Slot houses are popping up all over Pennsylvania thanks to the state's (er, commonwealth's) push to make gambling fun for everyone. It's supposed to alleviate property taxes, presumably by taking the money from gullible old people. While towns near Philadelphia have suckered the saps already, Philadelphia proper is still in the works to get some casino royals, although the plans continue on full speed ahead.

I don't understand why gambling is allowed but prostitution still remains illegal. It can't be an issue of morality, because gambling is just as "sinful" as prostitution, it just involves less fluids. The opposition to prostitution also can't be about money, because even though gambling brings in tons of money, prostitutes would still pay taxes and probably even go through a costly licensing process ("Pennsylvania Certified Whore"). In other words, there's money to be made. I don't even get the crime argument, because what's the difference between a high-class brothel and a high-class casino, besides the difference in odors?

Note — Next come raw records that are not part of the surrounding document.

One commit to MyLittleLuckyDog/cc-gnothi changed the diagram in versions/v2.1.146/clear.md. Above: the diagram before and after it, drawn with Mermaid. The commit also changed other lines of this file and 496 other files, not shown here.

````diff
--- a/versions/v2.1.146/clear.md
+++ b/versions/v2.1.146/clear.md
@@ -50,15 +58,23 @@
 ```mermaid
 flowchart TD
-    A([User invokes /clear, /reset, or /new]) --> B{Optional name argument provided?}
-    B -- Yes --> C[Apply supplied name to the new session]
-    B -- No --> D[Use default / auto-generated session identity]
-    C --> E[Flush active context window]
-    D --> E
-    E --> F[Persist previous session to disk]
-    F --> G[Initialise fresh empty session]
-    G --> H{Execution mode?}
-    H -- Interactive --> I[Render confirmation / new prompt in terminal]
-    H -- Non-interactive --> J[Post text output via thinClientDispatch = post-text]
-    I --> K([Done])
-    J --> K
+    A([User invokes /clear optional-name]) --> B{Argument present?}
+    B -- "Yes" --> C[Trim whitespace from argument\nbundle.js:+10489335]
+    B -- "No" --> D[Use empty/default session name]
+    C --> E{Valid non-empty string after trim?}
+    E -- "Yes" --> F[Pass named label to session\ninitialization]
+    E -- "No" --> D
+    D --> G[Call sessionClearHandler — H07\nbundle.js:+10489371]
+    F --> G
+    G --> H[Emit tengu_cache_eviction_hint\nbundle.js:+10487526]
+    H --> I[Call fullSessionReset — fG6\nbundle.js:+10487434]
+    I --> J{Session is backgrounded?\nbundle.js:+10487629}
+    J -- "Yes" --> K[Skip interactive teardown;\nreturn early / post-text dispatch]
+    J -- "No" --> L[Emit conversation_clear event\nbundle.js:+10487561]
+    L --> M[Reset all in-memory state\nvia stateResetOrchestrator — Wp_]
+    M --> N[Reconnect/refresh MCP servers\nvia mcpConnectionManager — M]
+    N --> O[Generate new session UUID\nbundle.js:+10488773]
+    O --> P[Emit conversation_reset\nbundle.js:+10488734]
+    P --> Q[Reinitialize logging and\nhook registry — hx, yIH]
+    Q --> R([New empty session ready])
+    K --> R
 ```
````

I think the problem is related to the actual sex. Some of it can simply be puritan interests in denying people their pursuit of coital, but I believe more of it rests on the idea that society simply does not want women to be able to control themselves. Is it so wrong for women to make a living based on something most give away for free (which isn't really true; usually there's a lengthy courting process or even the purchase of a few drinks which costs more than a fair share of dollars). It's free market capitalism at work, providing a service people want for a fee people are willing to pay. I know some claim that it's dangerous or detrimental for women, but giving women the power to earn money with their bodies is probably the only danger with which some people are concerned. Of course, I can't really prove my case one way or another, can I? It sounds ominous, though.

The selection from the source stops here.